▸ WORK TO BE COMPLETED: From the listing below, pull each line that includes "eventKey".

============================================================

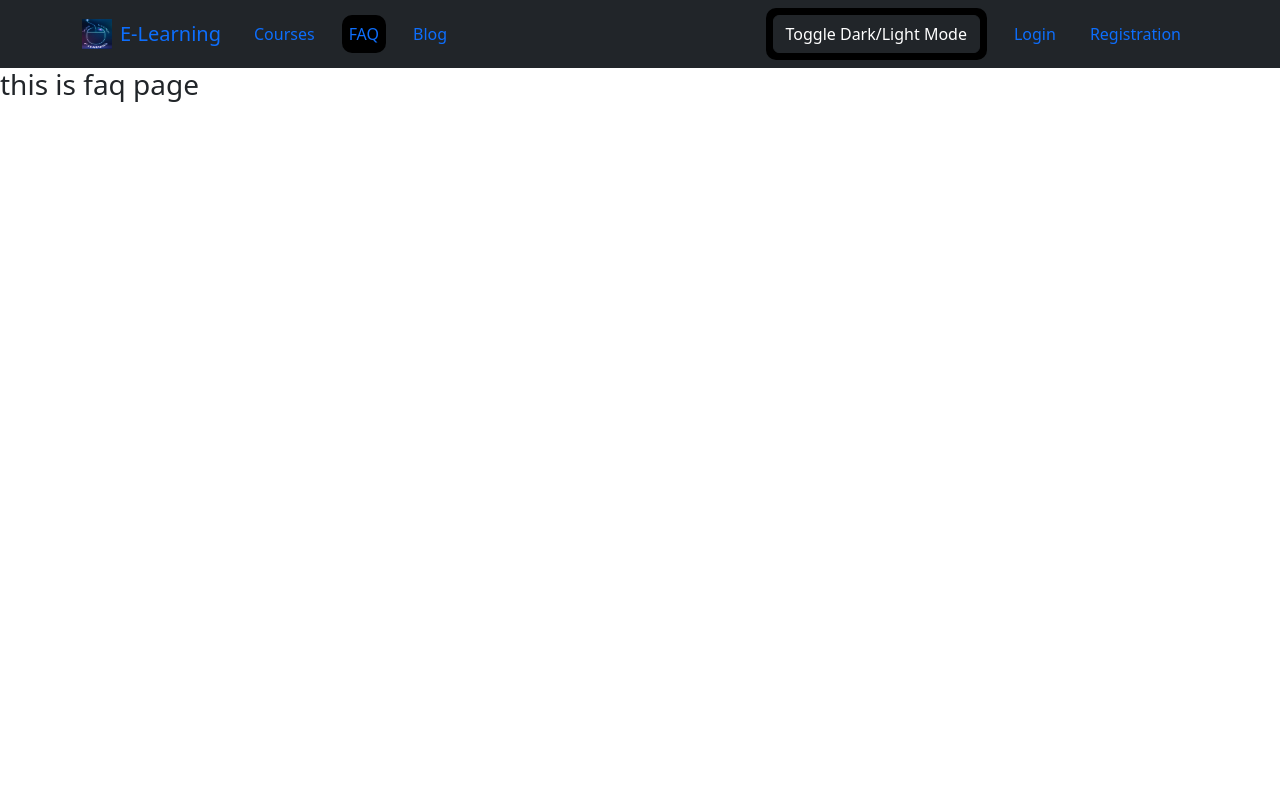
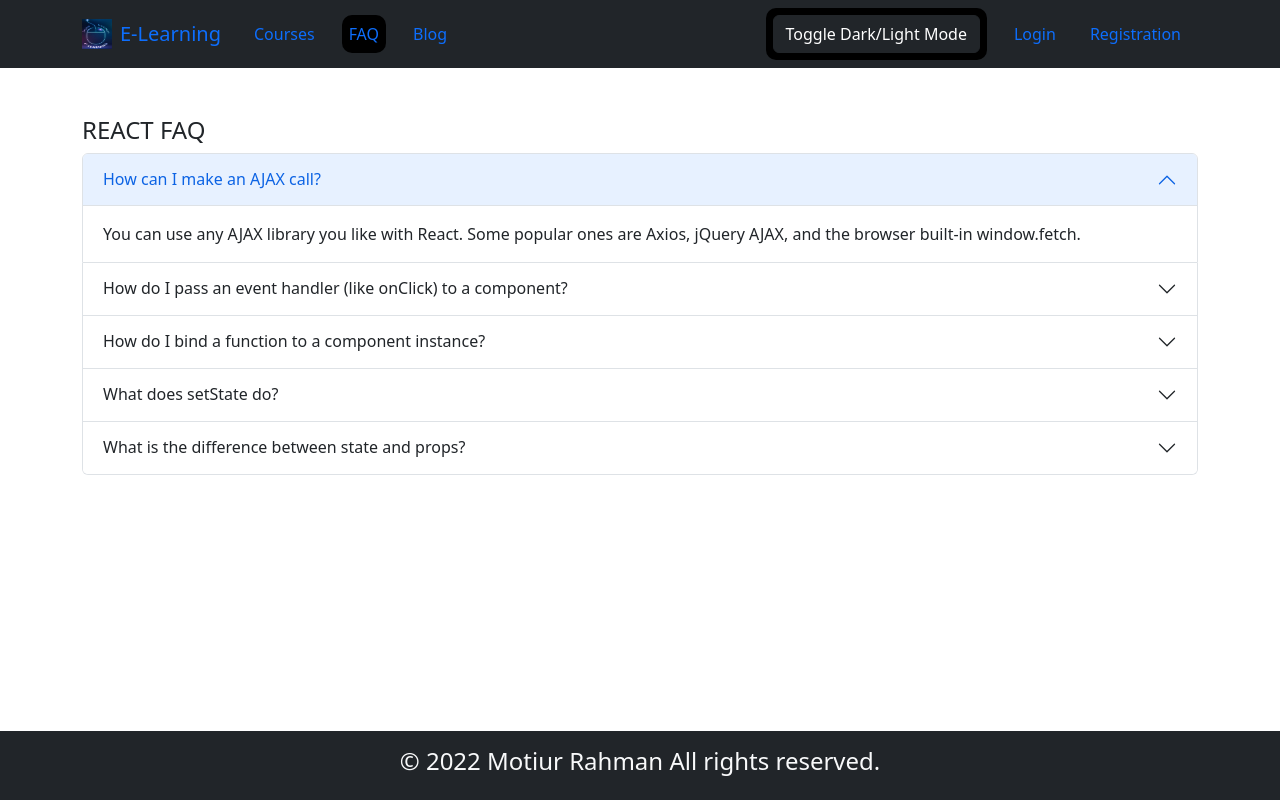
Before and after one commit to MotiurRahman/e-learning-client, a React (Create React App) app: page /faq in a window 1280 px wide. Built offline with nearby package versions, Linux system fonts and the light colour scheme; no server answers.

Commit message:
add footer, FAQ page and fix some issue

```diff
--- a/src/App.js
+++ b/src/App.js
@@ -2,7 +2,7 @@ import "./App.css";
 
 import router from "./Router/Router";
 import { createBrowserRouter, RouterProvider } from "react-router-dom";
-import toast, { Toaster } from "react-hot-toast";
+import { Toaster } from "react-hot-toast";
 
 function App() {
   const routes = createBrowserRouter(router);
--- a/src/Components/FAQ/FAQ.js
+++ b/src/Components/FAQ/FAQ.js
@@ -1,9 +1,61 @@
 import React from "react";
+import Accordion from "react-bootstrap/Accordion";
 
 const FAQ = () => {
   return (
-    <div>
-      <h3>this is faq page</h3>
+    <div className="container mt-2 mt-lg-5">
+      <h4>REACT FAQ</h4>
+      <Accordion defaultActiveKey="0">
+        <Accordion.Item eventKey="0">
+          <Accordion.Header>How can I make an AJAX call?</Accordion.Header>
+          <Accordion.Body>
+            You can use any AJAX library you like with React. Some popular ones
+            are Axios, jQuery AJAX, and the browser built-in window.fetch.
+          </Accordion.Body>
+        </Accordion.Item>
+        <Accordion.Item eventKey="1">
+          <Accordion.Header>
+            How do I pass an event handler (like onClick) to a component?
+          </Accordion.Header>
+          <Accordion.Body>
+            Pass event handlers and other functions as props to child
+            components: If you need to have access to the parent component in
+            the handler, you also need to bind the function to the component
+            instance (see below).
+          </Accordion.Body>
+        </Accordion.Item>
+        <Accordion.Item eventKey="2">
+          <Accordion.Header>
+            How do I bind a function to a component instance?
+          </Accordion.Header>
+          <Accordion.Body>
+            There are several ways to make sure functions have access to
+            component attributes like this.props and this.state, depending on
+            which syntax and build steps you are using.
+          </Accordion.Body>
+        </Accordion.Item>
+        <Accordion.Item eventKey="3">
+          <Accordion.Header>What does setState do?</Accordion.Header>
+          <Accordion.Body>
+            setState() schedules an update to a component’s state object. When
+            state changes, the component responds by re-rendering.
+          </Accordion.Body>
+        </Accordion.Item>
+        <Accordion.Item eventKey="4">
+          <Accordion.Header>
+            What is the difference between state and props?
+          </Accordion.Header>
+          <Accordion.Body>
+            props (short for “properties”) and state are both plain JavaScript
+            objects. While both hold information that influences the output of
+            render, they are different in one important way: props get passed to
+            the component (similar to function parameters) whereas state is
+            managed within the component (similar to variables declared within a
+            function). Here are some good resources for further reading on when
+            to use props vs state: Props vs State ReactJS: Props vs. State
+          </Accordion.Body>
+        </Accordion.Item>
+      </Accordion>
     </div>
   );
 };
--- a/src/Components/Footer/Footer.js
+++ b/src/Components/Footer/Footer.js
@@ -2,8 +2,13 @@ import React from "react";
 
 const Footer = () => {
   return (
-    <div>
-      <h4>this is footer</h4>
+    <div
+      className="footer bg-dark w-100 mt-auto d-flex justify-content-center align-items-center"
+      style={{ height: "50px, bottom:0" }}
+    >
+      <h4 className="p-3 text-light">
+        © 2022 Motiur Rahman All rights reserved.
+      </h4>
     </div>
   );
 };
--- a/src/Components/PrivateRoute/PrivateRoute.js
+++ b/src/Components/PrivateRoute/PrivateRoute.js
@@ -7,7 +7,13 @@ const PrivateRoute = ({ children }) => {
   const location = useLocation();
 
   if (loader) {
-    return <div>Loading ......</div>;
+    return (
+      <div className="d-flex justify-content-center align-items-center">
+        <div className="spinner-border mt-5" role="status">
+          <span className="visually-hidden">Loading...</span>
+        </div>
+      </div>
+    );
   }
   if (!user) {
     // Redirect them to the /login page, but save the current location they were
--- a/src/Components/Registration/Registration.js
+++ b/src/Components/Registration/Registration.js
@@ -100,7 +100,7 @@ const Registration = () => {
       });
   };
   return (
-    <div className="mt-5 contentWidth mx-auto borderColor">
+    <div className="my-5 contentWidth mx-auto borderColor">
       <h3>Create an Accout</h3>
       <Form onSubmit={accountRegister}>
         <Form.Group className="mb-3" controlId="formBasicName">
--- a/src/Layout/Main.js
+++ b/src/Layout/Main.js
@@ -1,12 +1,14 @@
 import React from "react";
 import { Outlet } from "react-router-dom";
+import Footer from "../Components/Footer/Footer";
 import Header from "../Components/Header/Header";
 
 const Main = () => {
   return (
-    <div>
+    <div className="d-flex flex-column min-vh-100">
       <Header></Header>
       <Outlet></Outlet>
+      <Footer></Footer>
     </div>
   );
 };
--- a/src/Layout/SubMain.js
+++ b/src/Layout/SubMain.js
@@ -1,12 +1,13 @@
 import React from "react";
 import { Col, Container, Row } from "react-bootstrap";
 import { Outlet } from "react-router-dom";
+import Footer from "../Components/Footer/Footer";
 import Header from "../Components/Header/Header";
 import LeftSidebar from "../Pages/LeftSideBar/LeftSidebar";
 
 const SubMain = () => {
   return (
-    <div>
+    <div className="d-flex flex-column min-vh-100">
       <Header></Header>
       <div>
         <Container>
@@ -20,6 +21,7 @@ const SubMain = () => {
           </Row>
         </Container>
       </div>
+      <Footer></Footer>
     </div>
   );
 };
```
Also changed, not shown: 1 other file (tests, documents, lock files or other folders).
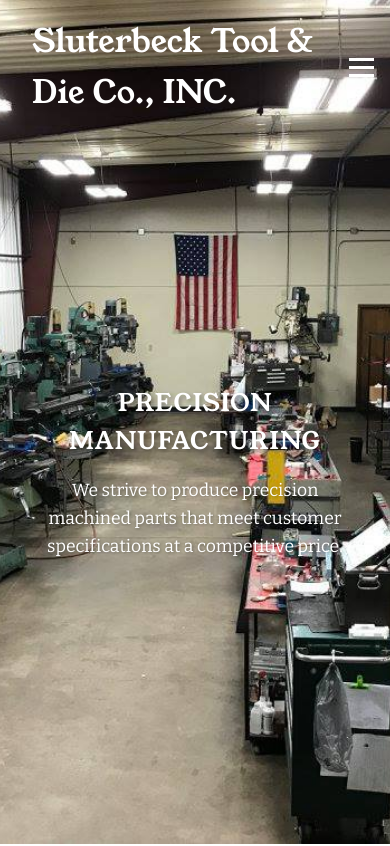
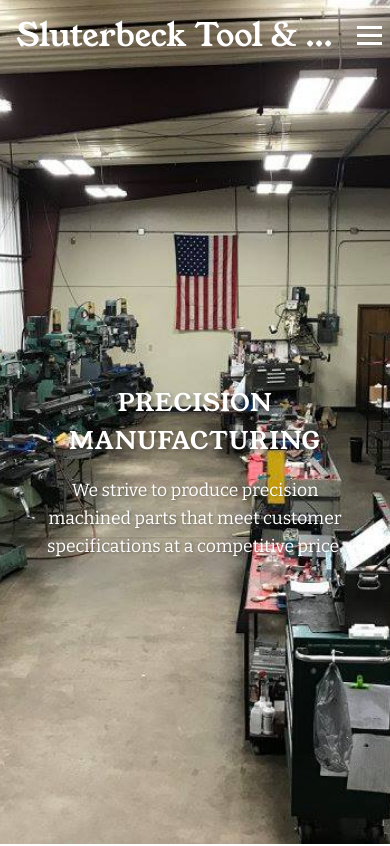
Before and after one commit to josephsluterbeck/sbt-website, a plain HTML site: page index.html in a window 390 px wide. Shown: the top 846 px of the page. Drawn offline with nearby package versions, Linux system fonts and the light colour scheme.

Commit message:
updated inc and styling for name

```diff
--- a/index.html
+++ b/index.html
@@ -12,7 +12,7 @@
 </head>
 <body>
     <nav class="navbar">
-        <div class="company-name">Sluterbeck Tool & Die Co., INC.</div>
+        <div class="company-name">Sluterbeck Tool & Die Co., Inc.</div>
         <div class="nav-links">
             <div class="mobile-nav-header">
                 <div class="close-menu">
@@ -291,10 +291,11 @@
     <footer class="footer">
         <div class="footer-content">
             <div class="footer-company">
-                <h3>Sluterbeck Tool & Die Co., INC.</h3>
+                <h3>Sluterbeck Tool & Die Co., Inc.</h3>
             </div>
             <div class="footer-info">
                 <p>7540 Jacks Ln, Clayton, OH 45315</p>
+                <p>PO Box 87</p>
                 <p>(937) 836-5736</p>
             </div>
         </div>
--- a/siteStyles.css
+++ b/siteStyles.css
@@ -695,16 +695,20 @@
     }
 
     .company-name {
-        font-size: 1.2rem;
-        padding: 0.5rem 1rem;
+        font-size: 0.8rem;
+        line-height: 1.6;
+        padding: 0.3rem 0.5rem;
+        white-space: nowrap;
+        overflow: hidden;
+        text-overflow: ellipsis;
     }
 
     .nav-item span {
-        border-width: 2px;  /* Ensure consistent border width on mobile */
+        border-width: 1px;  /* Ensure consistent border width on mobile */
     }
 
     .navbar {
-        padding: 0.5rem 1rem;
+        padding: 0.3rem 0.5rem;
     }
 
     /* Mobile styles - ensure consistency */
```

============================================================

▸ EXERCISE OUTPUT:
+        <Accordion.Item eventKey="0">
+        <Accordion.Item eventKey="1">
+        <Accordion.Item eventKey="2">
+        <Accordion.Item eventKey="3">
+        <Accordion.Item eventKey="4">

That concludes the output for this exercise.